Stored items:
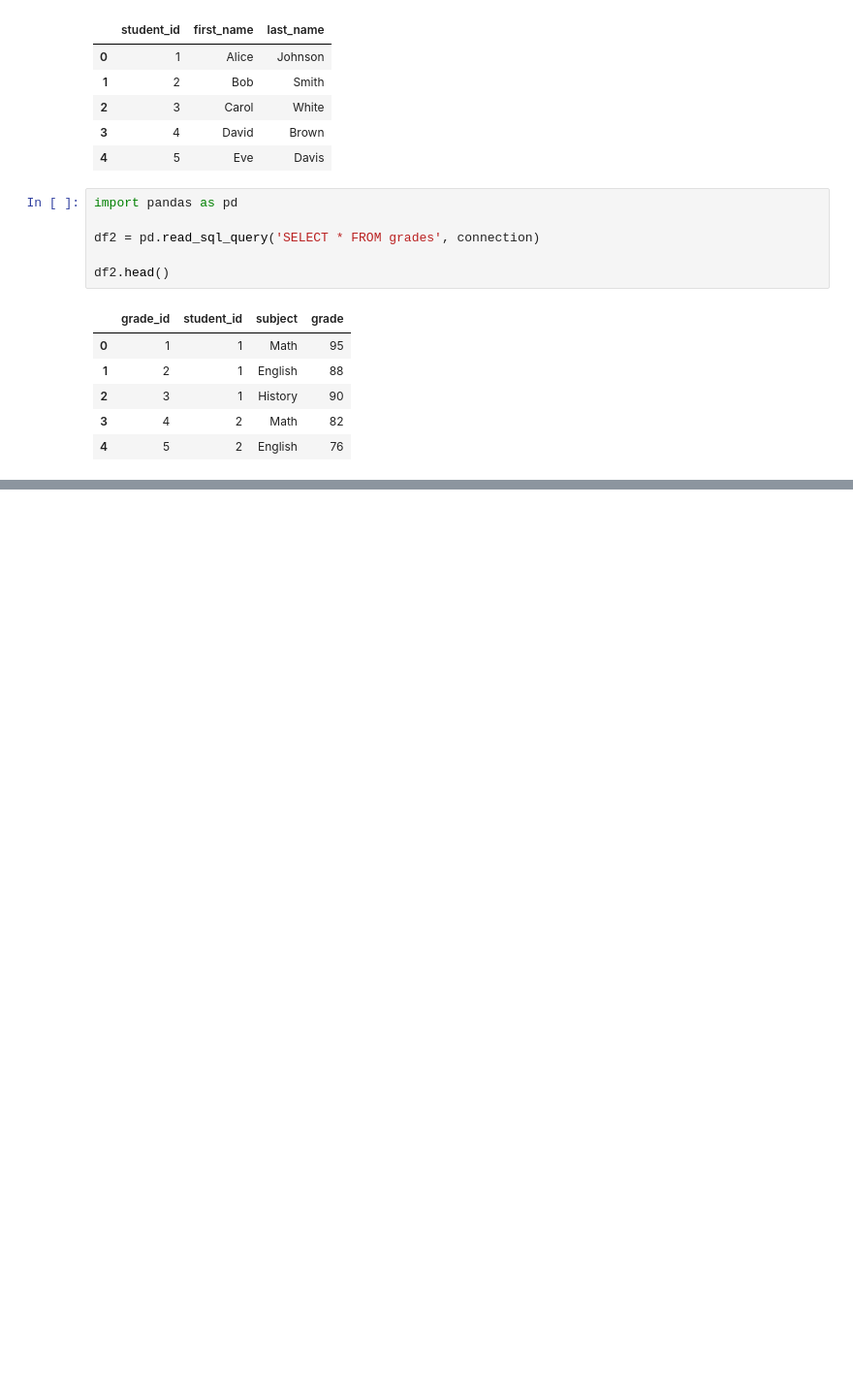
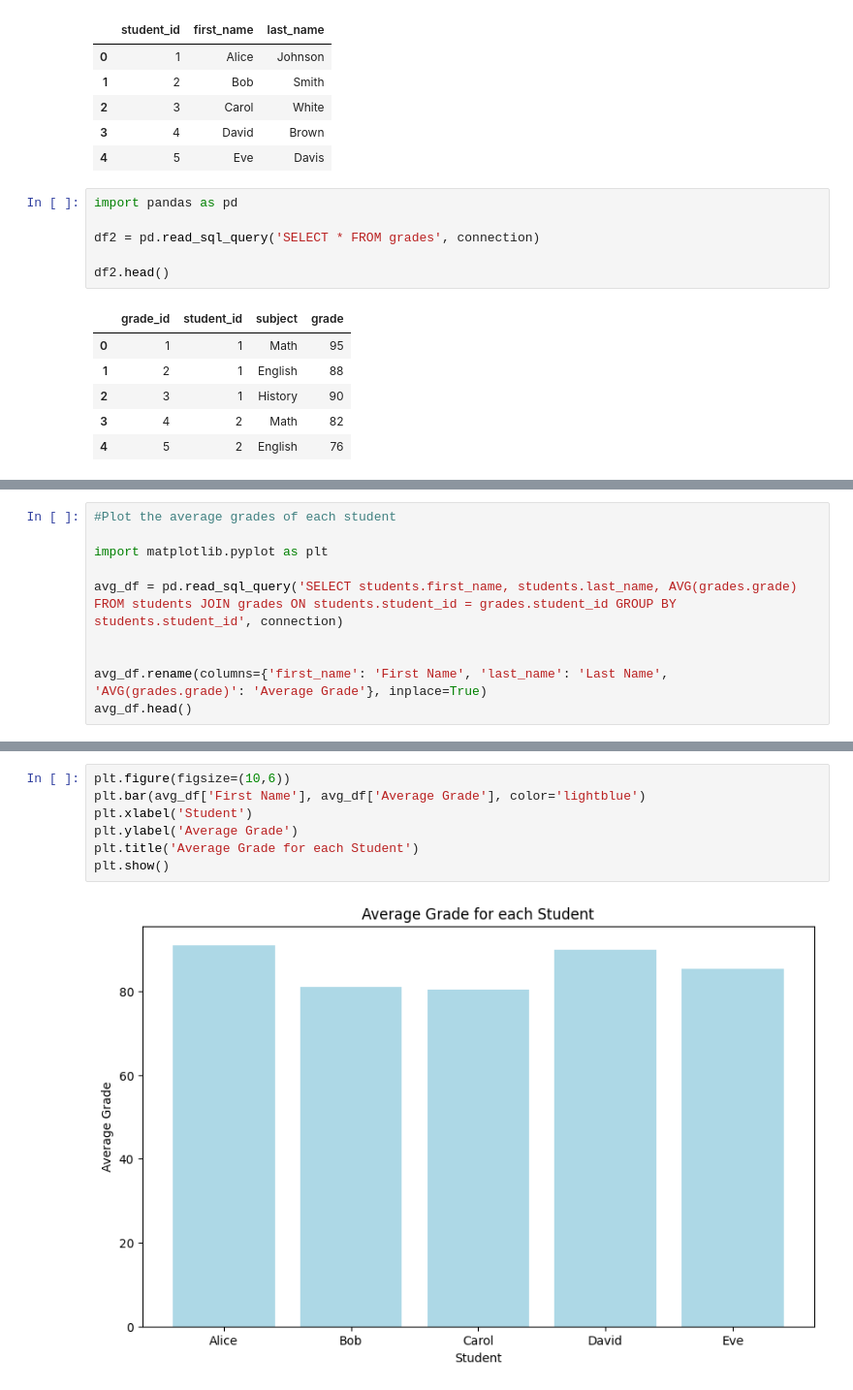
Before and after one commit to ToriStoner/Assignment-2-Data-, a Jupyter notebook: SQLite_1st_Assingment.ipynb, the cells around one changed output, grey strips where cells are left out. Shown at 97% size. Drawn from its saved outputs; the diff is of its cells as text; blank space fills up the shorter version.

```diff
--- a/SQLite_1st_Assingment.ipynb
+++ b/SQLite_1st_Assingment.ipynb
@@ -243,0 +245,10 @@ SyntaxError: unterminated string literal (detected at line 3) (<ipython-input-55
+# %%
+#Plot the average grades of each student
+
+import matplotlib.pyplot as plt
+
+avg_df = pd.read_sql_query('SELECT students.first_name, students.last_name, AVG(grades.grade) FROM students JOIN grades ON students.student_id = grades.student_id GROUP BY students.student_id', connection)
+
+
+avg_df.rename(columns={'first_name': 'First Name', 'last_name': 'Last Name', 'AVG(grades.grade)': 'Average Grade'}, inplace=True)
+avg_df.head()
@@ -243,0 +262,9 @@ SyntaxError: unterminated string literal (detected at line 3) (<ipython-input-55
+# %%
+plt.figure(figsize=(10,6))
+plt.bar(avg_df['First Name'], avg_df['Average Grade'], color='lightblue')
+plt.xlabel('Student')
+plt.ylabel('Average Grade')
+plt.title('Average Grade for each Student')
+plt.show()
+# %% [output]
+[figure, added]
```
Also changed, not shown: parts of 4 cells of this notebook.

» WHAT TO PRODUCE
Work out how many lines in the records above include the string "grades", and provide that figure with no other text.

» SOLUTION
3